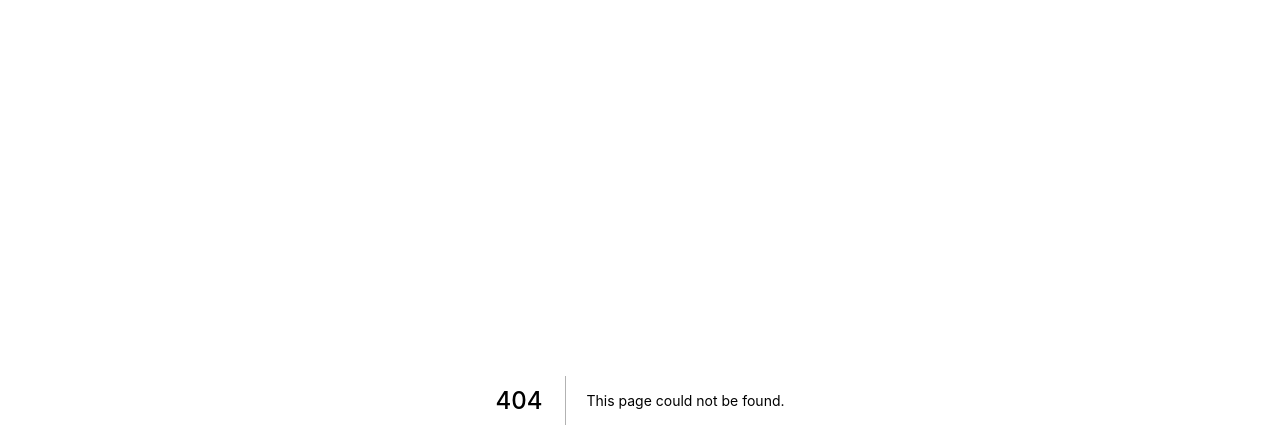
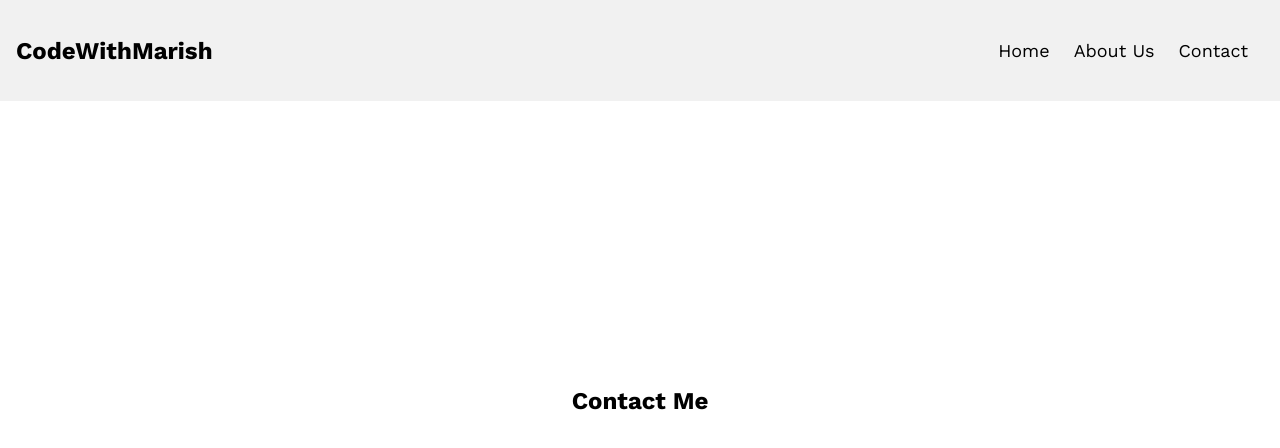
Before and after one commit to vladimirven001/react-portfolio, a Next.js app: page /contactMe in a window 1280 px wide. Before the commit this address had no page. Shown: the top 448 px of the page. Built offline with nearby package versions, Linux system fonts and the light colour scheme.

Commit message:
added Navbar

```diff
--- /dev/null
+++ b/components/Logo.js
@@ -0,0 +1,7 @@
+import React from "react";
+
+const Logo = () => {
+  return <div className="logo">CodeWithMarish</div>;
+};
+
+export default Logo;
--- /dev/null
+++ b/components/NavItem.js
@@ -0,0 +1,10 @@
+import Link from "next/link";
+const NavItem = ({ text, href, active }) => {
+  return (
+    <Link href={href}>
+      <a className={`nav__link`}>{text}</a>
+    </Link>
+  );
+};
+
+export default NavItem;
--- /dev/null
+++ b/components/Navbar.js
@@ -0,0 +1,50 @@
+import Link from "next/link";
+import Image from "next/image";
+import React, { useState } from "react";
+import Logo from "./Logo";
+import NavItem from "./NavItem";
+
+const MENU_LIST = [
+  { text: "Home", href: "/" },
+  { text: "About Us", href: "/about" },
+  { text: "Contact", href: "/contact" },
+];
+const Navbar = () => {
+  const [navActive, setNavActive] = useState(null);
+  const [activeIdx, setActiveIdx] = useState(-1);
+
+  return (
+    <header>
+      <nav className={`nav`}>
+        <Link href={"/"}>
+          <a>
+            <h1 className="logo">CodeWithMarish</h1>
+          </a>
+        </Link>
+        <div
+          onClick={() => setNavActive(!navActive)}
+          className={`nav__menu-bar`}
+        >
+          <div></div>
+          <div></div>
+          <div></div>
+        </div>
+        <div className={`${navActive ? "active" : ""} nav__menu-list`}>
+          {MENU_LIST.map((menu, idx) => (
+            <div
+              onClick={() => {
+                setActiveIdx(idx);
+                setNavActive(false);
+              }}
+              key={menu.text}
+            >
+              <NavItem active={activeIdx === idx} {...menu} />
+            </div>
+          ))}
+        </div>
+      </nav>
+    </header>
+  );
+};
+
+export default Navbar;
--- a/pages/_app.js
+++ b/pages/_app.js
@@ -1,8 +1,13 @@
-import '../styles/globals.css'
-import 'bootstrap/dist/css/bootstrap.css'
+import Navbar from '../components/Navbar'
+import "../styles/globals.css";
 
 function MyApp({ Component, pageProps }) {
-  return <Component {...pageProps} />
+  return (
+    <>
+      <Navbar />
+      <Component {...pageProps} />
+    </>
+  )
 }
 
 export default MyApp
--- /dev/null
+++ b/pages/contactMe.js
@@ -0,0 +1,11 @@
+import React from "react";
+
+const Contact = () => {
+  return (
+    <div className="center">
+      <h2>Contact Me</h2>
+    </div>
+  );
+};
+
+export default Contact;
--- a/pages/index.js
+++ b/pages/index.js
@@ -3,7 +3,8 @@ import Image from 'next/image'
 import styles from '../styles/Home.module.css'
 import Footer from '../components/Footer'
 import Header from '../components/Header'
-import 'bootstrap/dist/css/bootstrap.css'
+import MyApp from './_app'
+
 
 export default function Home() {
   return (
@@ -17,8 +18,8 @@ export default function Home() {
 
       <main>
 
-        <Header />
         <h1>Bonjour</h1>
+
         <Footer />
 
       </main>
--- a/styles/globals.css
+++ b/styles/globals.css
@@ -1,26 +1,95 @@
-html,
-body {
+@import url('https://fonts.googleapis.com/css2?family=Work+Sans:wght@400;500;700&display=swap');
+* {
+  margin: 0;
   padding: 0;
-  margin: 0;
-  font-family: -apple-system, BlinkMacSystemFont, Segoe UI, Roboto, Oxygen,
-    Ubuntu, Cantarell, Fira Sans, Droid Sans, Helvetica Neue, sans-serif;
+  outline: none;
+  box-sizing: border-box;
+  font-family: 'Work Sans', sans-serif;
+}
+a{
+  text-decoration: none;
+  color: inherit;
+}
+header{
+  position: sticky;
+  z-index: 30;
+  top: 0;
+}
+nav{
+  display: flex;
+  padding: 16px;
+  justify-content: space-between;
+  align-items: center;
+  background-color: #f1f1f1;
+}
+.nav__menu-bar{
+  display: flex;
+  flex-direction: column;
+  row-gap: 6px;
+  cursor: pointer;
+}
+.nav__menu-bar div{
+  width: 40px;
+  height: 4px;
+  background-color: black;
+  border-radius: 2px;
+}
+.nav__menu-list{
+  display: flex;
+  flex-direction: column;
+  position: fixed;
+  top: 60px;
+  width: 288px;
+  row-gap: 24px;
+  right: -288px;
+  padding: 24px 16px;
+  transition: all 0.2s;
+  min-height: calc(100vh - 60px);
+  background-color: #f1f1f1;
+}
+.nav__menu-list.active{
+  right: 0;
+}
+.nav__link{
+  font-size: 18px;
+  position: relative;
+  transition: all 0.2s;
 }
 
-a {
-  color: inherit;
-  text-decoration: none;
+.nav__link:hover{
+ font-weight: bold;
 }
 
-* {
-  box-sizing: border-box;
+.center{
+  min-height: 600px;
+  display: flex;
+  justify-content: center;
+  align-items: center;
 }
+@media screen and (min-width: 768px) {
+  .nav__menu-bar{
+    display: none;
+  }
+  .nav__menu-list{
+    position: unset;
+    flex-direction: row;
+    min-height: fit-content;
+    width: fit-content;
+    column-gap: 24px;
+    align-items: center;
+  }
+  .nav__link::before{
+    content: '';
+    position: absolute;
+    width: 0%;
+    height: 6px;
+    bottom: -16px;
+    left: 0;
+    background-color: black;
+    transition: all 0.2s;
+  }
 
-@media (prefers-color-scheme: dark) {
-  html {
-    color-scheme: dark;
-  }
-  body {
-    color: white;
-    background: black;
+  .nav__link:hover:before{
+   width: 100%;
   }
 }
```
Also changed, not shown: pages/education.js (added, +11 -0 lines), pages/experience.js (added, +11 -0 lines), pages/projects.js (added, +11 -0 lines).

» **What is required**
Reproduce each entry precisely; the pictures stay out.

» **Solution for this task**
Before and after one commit to vladimirven001/react-portfolio, a Next.js app: page /contactMe in a window 1280 px wide. Before the commit this address had no page. Shown: the top 448 px of the page. Built offline with nearby package versions, Linux system fonts and the light colour scheme.

Commit message:
added Navbar

```diff
--- /dev/null
+++ b/components/Logo.js
@@ -0,0 +1,7 @@
+import React from "react";
+
+const Logo = () => {
+  return <div className="logo">CodeWithMarish</div>;
+};
+
+export default Logo;
--- /dev/null
+++ b/components/NavItem.js
@@ -0,0 +1,10 @@
+import Link from "next/link";
+const NavItem = ({ text, href, active }) => {
+  return (
+    <Link href={href}>
+      <a className={`nav__link`}>{text}</a>
+    </Link>
+  );
+};
+
+export default NavItem;
--- /dev/null
+++ b/components/Navbar.js
@@ -0,0 +1,50 @@
+import Link from "next/link";
+import Image from "next/image";
+import React, { useState } from "react";
+import Logo from "./Logo";
+import NavItem from "./NavItem";
+
+const MENU_LIST = [
+  { text: "Home", href: "/" },
+  { text: "About Us", href: "/about" },
+  { text: "Contact", href: "/contact" },
+];
+const Navbar = () => {
+  const [navActive, setNavActive] = useState(null);
+  const [activeIdx, setActiveIdx] = useState(-1);
+
+  return (
+    <header>
+      <nav className={`nav`}>
+        <Link href={"/"}>
+          <a>
+            <h1 className="logo">CodeWithMarish</h1>
+          </a>
+        </Link>
+        <div
+          onClick={() => setNavActive(!navActive)}
+          className={`nav__menu-bar`}
+        >
+          <div></div>
+          <div></div>
+          <div></div>
+        </div>
+        <div className={`${navActive ? "active" : ""} nav__menu-list`}>
+          {MENU_LIST.map((menu, idx) => (
+            <div
+              onClick={() => {
+                setActiveIdx(idx);
+                setNavActive(false);
+              }}
+              key={menu.text}
+            >
+              <NavItem active={activeIdx === idx} {...menu} />
+            </div>
+          ))}
+        </div>
+      </nav>
+    </header>
+  );
+};
+
+export default Navbar;
--- a/pages/_app.js
+++ b/pages/_app.js
@@ -1,8 +1,13 @@
-import '../styles/globals.css'
-import 'bootstrap/dist/css/bootstrap.css'
+import Navbar from '../components/Navbar'
+import "../styles/globals.css";
 
 function MyApp({ Component, pageProps }) {
-  return <Component {...pageProps} />
+  return (
+    <>
+      <Navbar />
+      <Component {...pageProps} />
+    </>
+  )
 }
 
 export default MyApp
--- /dev/null
+++ b/pages/contactMe.js
@@ -0,0 +1,11 @@
+import React from "react";
+
+const Contact = () => {
+  return (
+    <div className="center">
+      <h2>Contact Me</h2>
+    </div>
+  );
+};
+
+export default Contact;
--- a/pages/index.js
+++ b/pages/index.js
@@ -3,7 +3,8 @@ import Image from 'next/image'
 import styles from '../styles/Home.module.css'
 import Footer from '../components/Footer'
 import Header from '../components/Header'
-import 'bootstrap/dist/css/bootstrap.css'
+import MyApp from './_app'
+
 
 export default function Home() {
   return (
@@ -17,8 +18,8 @@ export default function Home() {
 
       <main>
 
-        <Header />
         <h1>Bonjour</h1>
+
         <Footer />
 
       </main>
--- a/styles/globals.css
+++ b/styles/globals.css
@@ -1,26 +1,95 @@
-html,
-body {
+@import url('https://fonts.googleapis.com/css2?family=Work+Sans:wght@400;500;700&display=swap');
+* {
+  margin: 0;
   padding: 0;
-  margin: 0;
-  font-family: -apple-system, BlinkMacSystemFont, Segoe UI, Roboto, Oxygen,
-    Ubuntu, Cantarell, Fira Sans, Droid Sans, Helvetica Neue, sans-serif;
+  outline: none;
+  box-sizing: border-box;
+  font-family: 'Work Sans', sans-serif;
+}
+a{
+  text-decoration: none;
+  color: inherit;
+}
+header{
+  position: sticky;
+  z-index: 30;
+  top: 0;
+}
+nav{
+  display: flex;
+  padding: 16px;
+  justify-content: space-between;
+  align-items: center;
+  background-color: #f1f1f1;
+}
+.nav__menu-bar{
+  display: flex;
+  flex-direction: column;
+  row-gap: 6px;
+  cursor: pointer;
+}
+.nav__menu-bar div{
+  width: 40px;
+  height: 4px;
+  background-color: black;
+  border-radius: 2px;
+}
+.nav__menu-list{
+  display: flex;
+  flex-direction: column;
+  position: fixed;
+  top: 60px;
+  width: 288px;
+  row-gap: 24px;
+  right: -288px;
+  padding: 24px 16px;
+  transition: all 0.2s;
+  min-height: calc(100vh - 60px);
+  background-color: #f1f1f1;
+}
+.nav__menu-list.active{
+  right: 0;
+}
+.nav__link{
+  font-size: 18px;
+  position: relative;
+  transition: all 0.2s;
 }
 
-a {
-  color: inherit;
-  text-decoration: none;
+.nav__link:hover{
+ font-weight: bold;
 }
 
-* {
-  box-sizing: border-box;
+.center{
+  min-height: 600px;
+  display: flex;
+  justify-content: center;
+  align-items: center;
 }
+@media screen and (min-width: 768px) {
+  .nav__menu-bar{
+    display: none;
+  }
+  .nav__menu-list{
+    position: unset;
+    flex-direction: row;
+    min-height: fit-content;
+    width: fit-content;
+    column-gap: 24px;
+    align-items: center;
+  }
+  .nav__link::before{
+    content: '';
+    position: absolute;
+    width: 0%;
+    height: 6px;
+    bottom: -16px;
+    left: 0;
+    background-color: black;
+    transition: all 0.2s;
+  }
 
-@media (prefers-color-scheme: dark) {
-  html {
-    color-scheme: dark;
-  }
-  body {
-    color: white;
-    background: black;
+  .nav__link:hover:before{
+   width: 100%;
   }
 }
```
Also changed, not shown: pages/education.js (added, +11 -0 lines), pages/experience.js (added, +11 -0 lines), pages/projects.js (added, +11 -0 lines).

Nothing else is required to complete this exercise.